Due to the Cubs’ middling 2019 campaign, they select 16th in June's amateur draft. If you dig college hitters, two at the top of the Hogs daily lineup may be scrutinized regularly for the spot, and they're very different types of players. Heston Kjerstad is a heart-of-the-order mashing corner outfielder, and Casey Martin is a leadoff-type hitter with gusto on the basepaths.
In their freshman season, the Hogs reached the finals. Last season, they reached Omaha again, but lost both games. Martin, a third baseman/shortstop had an OPS of .915 in the 2019 season, going 10-for-12 in base thievery. Kjerstad, who may get some looks in center this time around, had a .978 OPS. Kjerstad had 16 of the pair's 31 homers.
Here, I derail myself to debate a topic. The baseball draft continues to be called a crapshoot by many. I still call that a rubbish assessment. It revolves around a hard ten.
A "hard ten" in craps is a pair of fives. A hard eight is a pair of fours. Et cetera. Nobody in their right mind would gamble on so horrible of a wager as a one-in-36 likelihood unless they received a premium for the wager. There is one, but a "hard ten" is still a weak likelihood. Yet, people who are actual craps shooters bet on hard tend every day.
In the baseball draft, players like Martin and Kjerstad will come off the board early. Very likely, in the first round or so. Why? Is it because the rules of the baseball draft rewards fans of teams who select lousy talent early with better payouts? No. They'll go early because they're the best players on a coin-flip to return to Omaha. The guys who OPS .511 in the SEC or have 6+ ERAs? The hard tens? They don't get drafted.
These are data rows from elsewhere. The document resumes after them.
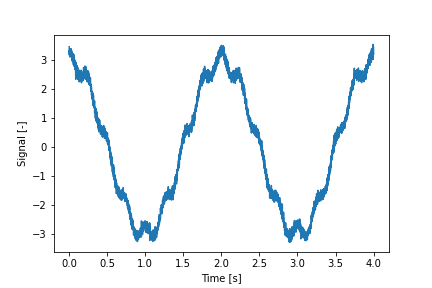
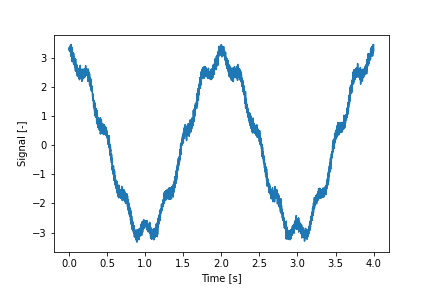
SIGGEN private Arguments

diff --git a/SIGGEN.py b/SIGGEN.py
@@ -12,62 +12,62 @@ from scipy import signal as ss;
 # SIGNAl GENERATOR
 class SIGGEN:
     # Signal data
-    y = []; # signal series
-    t = []; # time series
-    A = []; # Amplitudes of signal components
-    phi = []; # signal phase angles in rad
-    T = None; # Total signal length in seconds
-    Fs = None; # Sample Rate in Seconds
-    dt = None; # timestep dt
-    Fq = None; # Signal Comonent Frequencies in Hz
-    avgNoise = 0; # Mean Gaussian Noise
-    stdNoise = 0; # Standard Deviation Noise
+    __y = []; # signal series
+    __t = []; # time series
+    __A = []; # Amplitudes of signal components
+    __phi = []; # signal phase angles in rad
+    __T = None; # Total signal length in seconds
+    __Fs = None; # Sample Rate in Seconds
+    __dt = None; # timestep dt
+    __Fq = None; # Signal Comonent Frequencies in Hz
+    __avgNoise = 0; # Mean Gaussian Noise
+    __stdNoise = 0; # Standard Deviation Noise
 
    
     def __init__(self, T, FS, A, Freq, phi):
-        self.T = T; # Total Time in Seconds
-        self.Fs = FS; # Sample Rate in Sampels/s
-        self.dt = 1/self.Fs; # timestep dt in s
-        self.t = np.linspace(0, self.T,num=(self.Fs*self.T)); # time series
-        self.A = A; # signal components Amplitudes
-        self.Fq = Freq; # signal components Frequencies in Hz
-        self.phi = phi; # signal components phase shifts
-        self.y = np.zeros(self.Fs*self.T); 
+        self.__T = T; # Total Time in Seconds
+        self.__Fs = FS; # Sample Rate in Sampels/s
+        self.__dt = 1/self.__Fs; # timestep dt in s
+        self.__t = np.linspace(0, self.__T,num=(self.__Fs*self.__T)); # time series
+        self.__A = A; # signal components Amplitudes
+        self.__Fq = Freq; # signal components Frequencies in Hz
+        self.__phi = phi; # signal components phase shifts
+        self.__y = np.zeros(self.__Fs*self.__T); 
         
     def compute_Signal(self):
-        if len(self.A) == len(self.phi) & len(self.A) == len(self.Fq):
-            for i in range(len(self.A)):
-                for j in range(len(self.t)):
-                    self.y[j] = self.y[j] + self.A[i]*m.cos(self.t[j]*(2*m.pi)*self.Fq[i]+self.phi[i]);
+        if len(self.__A) == len(self.__phi) & len(self.__A) == len(self.__Fq):
+            for i in range(len(self.__A)):
+                for j in range(len(self.__t)):
+                    self.__y[j] = self.__y[j] + self.__A[i]*m.cos(self.__t[j]*(2*m.pi)*self.__Fq[i]+self.__phi[i]);
         
     def compute_Square_Signal(self):
-        if len(self.A) == len(self.phi) & len(self.A) == len(self.Fq):
-            for i in range(len(self.A)):
-                self.y = self.y + self.A[i]*ss.square(2*m.pi*self.Fq[i]*self.t+self.phi[i]);
+        if len(self.__A) == len(self.__phi) & len(self.__A) == len(self.__Fq):
+            for i in range(len(self.__A)):
+                self.__y = self.__y + self.__A[i]*ss.square(2*m.pi*self.__Fq[i]*self.__t+self.__phi[i]);
             
     def compute_Sawtooth_Signal(self):
-        if len(self.A) == len(self.phi) & len(self.A) == len(self.Fq):
-            for i in range(len(self.A)):
-                self.y = self.y + self.A[i]*ss.sawtooth(2*m.pi*self.Fq[i]*self.t+self.phi[i]);
+        if len(self.__A) == len(self.__phi) & len(self.__A) == len(self.__Fq):
+            for i in range(len(self.__A)):
+                self.__y = self.__y + self.__A[i]*ss.sawtooth(2*m.pi*self.__Fq[i]*self.__t+self.__phi[i]);
     
     def add_Gaussian_Noise(self, mean, std):
-        self.avgNoise = mean;
-        self.stdNoise = std;
-        self.y = self.y + np.random.normal(self.avgNoise, self.stdNoise, len(self.t));
+        self.__avgNoise = mean;
+        self.__stdNoise = std;
+        self.__y = self.__y + np.random.normal(self.__avgNoise, self.__stdNoise, len(self.__t));
         
     def add_White_Noise(self, mean, std):
-        self.avgNoise = mean;
-        self.stdNoise = std;
-        self.y = self.y + np.random.uniform(self.avgNoise, self.stdNoise, len(self.t));
+        self.__avgNoise = mean;
+        self.__stdNoise = std;
+        self.__y = self.__y + np.random.uniform(self.__avgNoise, self.__stdNoise, len(self.__t));
         
     def add_Brownian_Noise(self, mean, std):
-        self.avgNoise = mean;
-        self.stdNoise = std;
-        self.y = self.y + np.cumsum(np.random.normal(self.avgNoise, self.stdNoise, len(self.t)));
+        self.__avgNoise = mean;
+        self.__stdNoise = std;
+        self.__y = self.__y + np.cumsum(np.random.normal(self.__avgNoise, self.__stdNoise, len(self.__t)));
         
     def  plot_Signal(self,label):
         plt.figure
-        plt.plot(self.t, self.y)
+        plt.plot(self.__t, self.__y)
         plt.xlabel("Time [s]")
         plt.ylabel("Signal [-]")
         plt.show
@@ -75,4 +75,4 @@ class SIGGEN:
     
     def get_Signal(self):
         # Return time and signal series
-        return [self.t, self.y] 
+        return [self.__t, self.__y] 

diff --git a/main.py b/main.py
@@ -13,16 +13,15 @@ import SIGGEN;
 ###############################################################################
 #################### SIGNAL  GENERATOR / DATA READ ############################
 ###############################################################################
-# sig = SIGGEN.SIGGEN(4, 250000, [1,2,1.5],[400,3200,6400],[0,m.pi/2,m.pi/5]);
 sig = SIGGEN.SIGGEN(4, 1000, [3,0.3],[0.5,4],[0,0]); # Initialize Signal
-sig.compute_Signal();
-sig.add_Gaussian_Noise(0, 0.1);
-sig.plot_Signal("Signal");
+sig.compute_Signal(); # Compute Signal
+sig.add_Gaussian_Noise(0, 0.1); # Add Noise
+sig.plot_Signal("Signal"); # Show signal
 
-trig = SIGGEN.SIGGEN(4, 1000, [3],[1],[0]); # Initialize Signal
-trig.compute_Square_Signal();
-trig.add_White_Noise(0, 0.1)
-trig.plot_Signal("Trigger_Signal");
+trig = SIGGEN.SIGGEN(4, 1000, [2],[2],[0]); # Initialize Trigger Signal
+trig.compute_Square_Signal(); # Compute Trigger Signal
+trig.add_White_Noise(0, 0.1); # Add Noise
+trig.plot_Signal("Trigger_Signal"); # Show Trigger Signal
 
 
 ###############################################################################
@@ -38,6 +37,18 @@ trig.plot_Signal("Trigger_Signal");
 ###############################################################################
 ############################# DATA PROCESSING #################################
 ###############################################################################
+
+
+
+
+
+
+
+###############################################################################
+############################### DATA OUTPUT ###################################
+###############################################################################
+
+
 
 
 print("Hello World!")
Fangraphs has both Martin and Kjerstad in their top 30. Neither are currently top sixteen. Literally, either could be announced at 16. As to which is the better selection as of today? I buy Kjerstad's power a bit more. On the other hand, if Martin is South Bend's leadoff guy in August, I doubt I'll complain.
The angst over the Cubs draft/develop brings about a curious dilemma. If you're complaining, and doing so as a back seat driver, you add nothing to the knowledge base. Not a thing. With a mild bit of effort, you can watch 2019 Arkansas games today. Instead of posting how much you miss baseball, you can literally watch games that include two guys that could be Cubs prospects in seven months. Watch two full at-bats from Martin and Kjerstad, and you're already in the ninetieth percentile of Cubs draft knowledge. Go to YouTube, and search for "Arkansas 2019 baseball" during a time you might have watched a Bowl game, and you know more about baseball. Tell us if you liked what you saw. Here’s a sample, some video of Kjerstad taking BP and hitting in an NCAA game last June:
The Hogs are not just Kjerstad and Martin. 2019 sophomore Matt Goodheart exploded onto the SEC from obscurity to an OPS of .985 last season. He'll be a good pro, likely, as well. They lost quite a bit before the season to the pros and graduation, but they'll hit. And have pitchers throwing 94-plus.
Arkansas would be a nice primary college baseball follow for all the cool reasons. Two likely first rounders. Highly ranked pre-season. Veteran coaches that are good at reaching Omaha. And a cool crown for anyone who hits a homer. The pitching will be useful enough, as well. Arkansas is on my short-list of recommended college baseball follows regardless. Martin and Kjerstad make it an even easier call. Two for the price of one. Even a better deal than a hard ten.